2. A court challenge by a group of Wangan and Jagalingou people to a land-use agreement. If the challenge to invalidate the agreement is successful, Adani would then require the Queensland government to extinguish native title at the mine site.
3. A stop order application by a group of Juru people, amid a dispute about cultural heritage in the vicinity of the Abbot Point coal terminal and a section of the rail link.
4. Finance to build an airstrip near the mine site for fly-in fly-out workers. Townsville council reallocated funding for the project recently, having expressed concerns about Adani’s ability to continue with the Carmichael project.
5. Finance to build the rail line. After the Queensland government vetoed a loan through the Northern Australia Infrastructure Facility, environmentalists fear the government-backed Export Finance and Insurance Corporation may support the rail link.

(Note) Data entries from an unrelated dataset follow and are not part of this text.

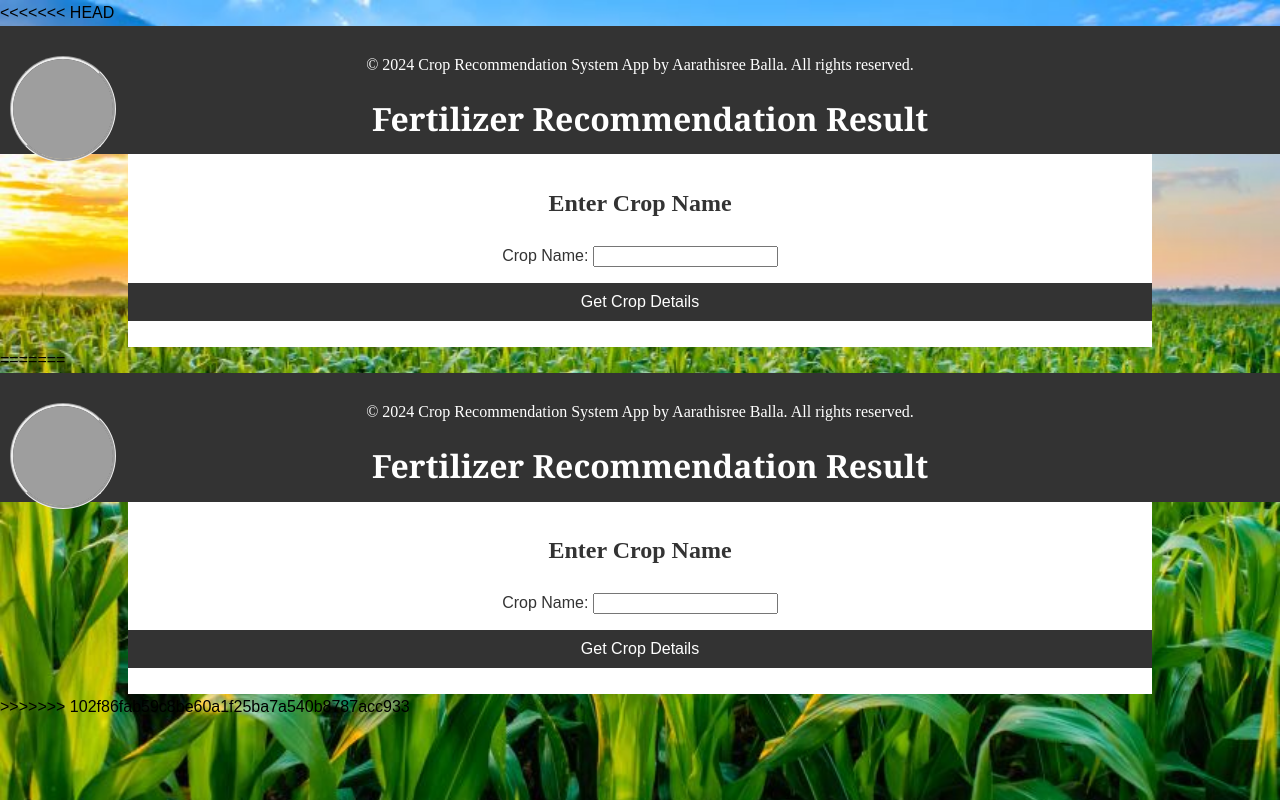
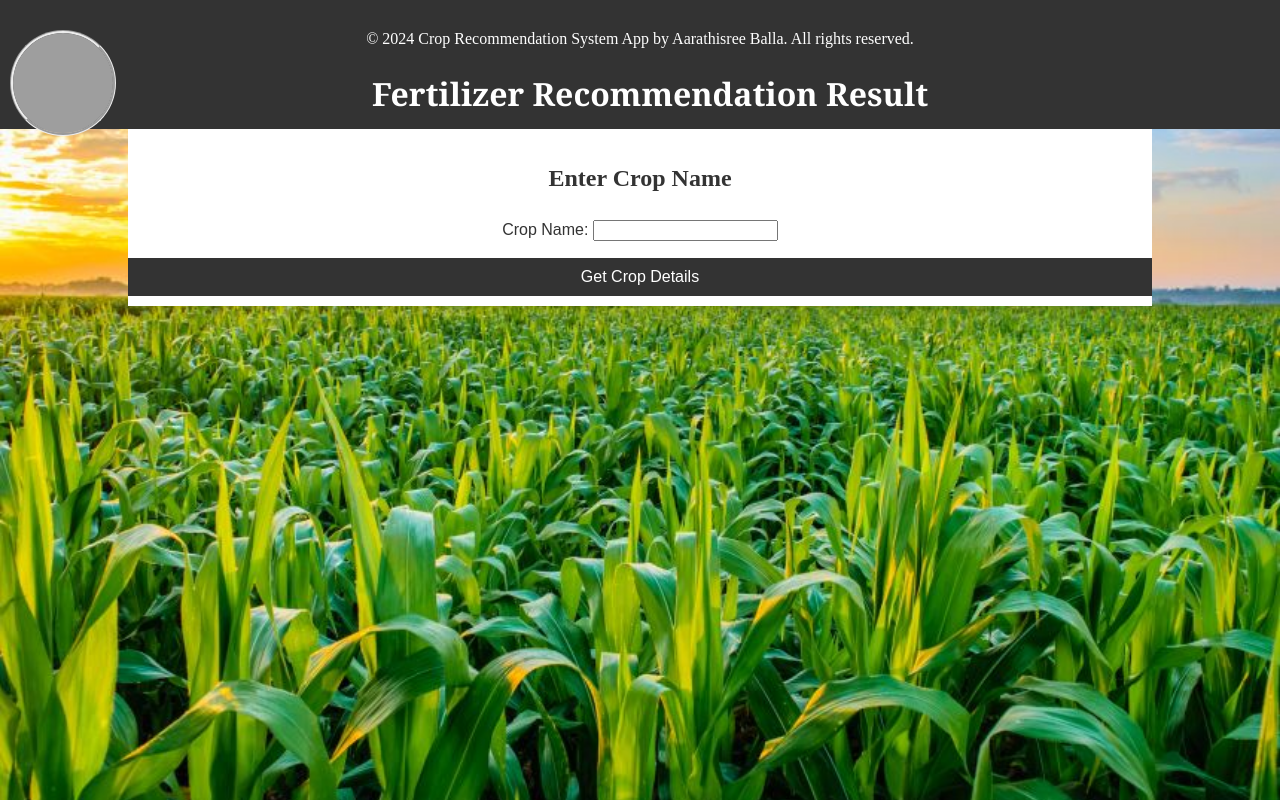
Before and after one commit to Aarathi1535/CropXpert, a Flask app: template templates/details.html in a window 1280 px wide. Run offline with Flask 3, Linux system fonts and the light colour scheme; the template is opened without the code that fills it, so the values that code supplies are empty; grey boxes are pictures that could not be loaded.

Commit message:
Update details.html

```diff
--- a/templates/details.html
+++ b/templates/details.html
@@ -1,4 +1,3 @@
-<<<<<<< HEAD
 <!DOCTYPE html>
 <html lang="en">
 <head>
@@ -35,42 +34,3 @@
         </main>
 
 </body>
-=======
-<!DOCTYPE html>
-<html lang="en">
-<head>
-    <meta charset="UTF-8">
-    <meta name="viewport" content="width=device-width, initial-scale=1.0">
-    <title>Crop Recommendation System</title>
-    <link rel="stylesheet" href="{{ url_for('static', filename='styles.css') }}">
-</head>
-<body>
-        <header>
-            <div class = "logo">
-                <img src="https://media.istockphoto.com/id/958252646/photo/young-green-corn-growing-on-the-field-young-corn-plants.jpg?s=612x612&w=0&k=20&c=lbeh-vBIGjaD3ZrIqlDt-9jmNew44StD73fxGd2WkEI=" alt="logo">
-            </div>
-            <div class="container">
-                <div class="branding">
-                    <p class="copyright">© 2024 Crop Recommendation System App by Aarathisree Balla. All rights reserved.</p>
-                    <h1>Fertilizer Recommendation Result</h1>
-                </div>
-            </div>
-        </header>
-        <main>
-            <div class="contain">
-            <section id="input-form">
-                <h2>Enter Crop Name</h2>
-                <form method="POST" action="{{ url_for('cropdetails') }}">
-                <div class="form-group">
-                    <label for="cropname">Crop Name:</label>
-                    <input type="text" id="cropname" name="cropname" required>
-                </div>
-                <input type="submit" value="Get Crop Details">
-            </form>
-            </section>
-        </div>
-        </main>
-
-</body>
->>>>>>> 102f86fab59c8be60a1f25ba7a540b8787acc933
-</html>
```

6. The Queensland Labor government has imposed more than 240 conditions on the Carmichael coalmine project, 132 of which relate to water. On May 3, the coordinator-general fixed a new lapse date for the project’s evaluation report to August 14 next year. A month ago, the government also insisted Adani find the source of local groundwater before it signs off on the water management plan for the mine.
Federal Labor environment spokesperson Mark Butler, who opposes the mine, was sceptical of claims Adani would soon have the finance required for the rail line.
“If I had a dollar for every front page where Adani said it had finance for this new coal mine I'd be a very rich man,” he said. “Frankly, I'll believe it when I see it.
“My view about this project has been clear for some time. I don’t think it stacks up. I don't think it is in the national interest.”
The day after Karan Adani’s interview a clarifying statement was issued by Adani Australia. It repeated his comments but said the company “continues to work to secure finance for the Carmichael project”.
It remains unclear where the money to build the mine will come from, or the extent of any external commitment to Carmichael. Tim Buckley, from the Institute for Energy Economics and Financial Analysis, said Gautam Adani had the financial wealth to self-fund Carmichael and “we can’t assume this project is dead”.
“Gautam Adani has never been wealthier than he is today. Never underestimate a billionaire,” Buckley said.
Buckley said the statements by Karan Adani and by the company appeared to be “continued pressure on the federal government to provide yet another massive subsidy”.
This “continued pressure” by Adani will be met by an emboldened movement against the project, particularly against any further public funding to Adani or to its agents for construction of the rail project.
On July 18, Australian Conservation Foundation Chief Executive Officer Kelly O’Shanassy said: “These comments confirm what we have known for some time; Adani is serious about building its dirty coalmine and it is time for our elected representatives to side with the wider community and stop it.
“Digging up and burning coal from the Adani mine will unleash huge amounts of climate pollution, which will accelerate damage to the Great Barrier Reef and turbo-charge dangerous extreme weather events like bushfires, heatwaves and floods.
“Adani’s polluting coal mine will also trash critical habitat for precious native species like the Black-throated finch. And it will be allowed to guzzle our critical groundwater.
“This is not a project that represents the best interests of the community and the natural world we rely on. Now, more than ever, we need a commitment from all political parties that they will stop this polluting coal mine before it wrecks our safe climate and natural world.
“Community action has driven our elected representatives to stop these kinds of dangerous and environment-wrecking projects in the past. The Franklin River flows freely today as testament to this.
“The community campaign to stop Adani’s polluting coal mine is the biggest environmental movement in Australia since the Franklin River dam protests. We will continue to organise against Adani’s dirty coal mine until it is stopped, and the Galilee Basin is closed for coal mining.”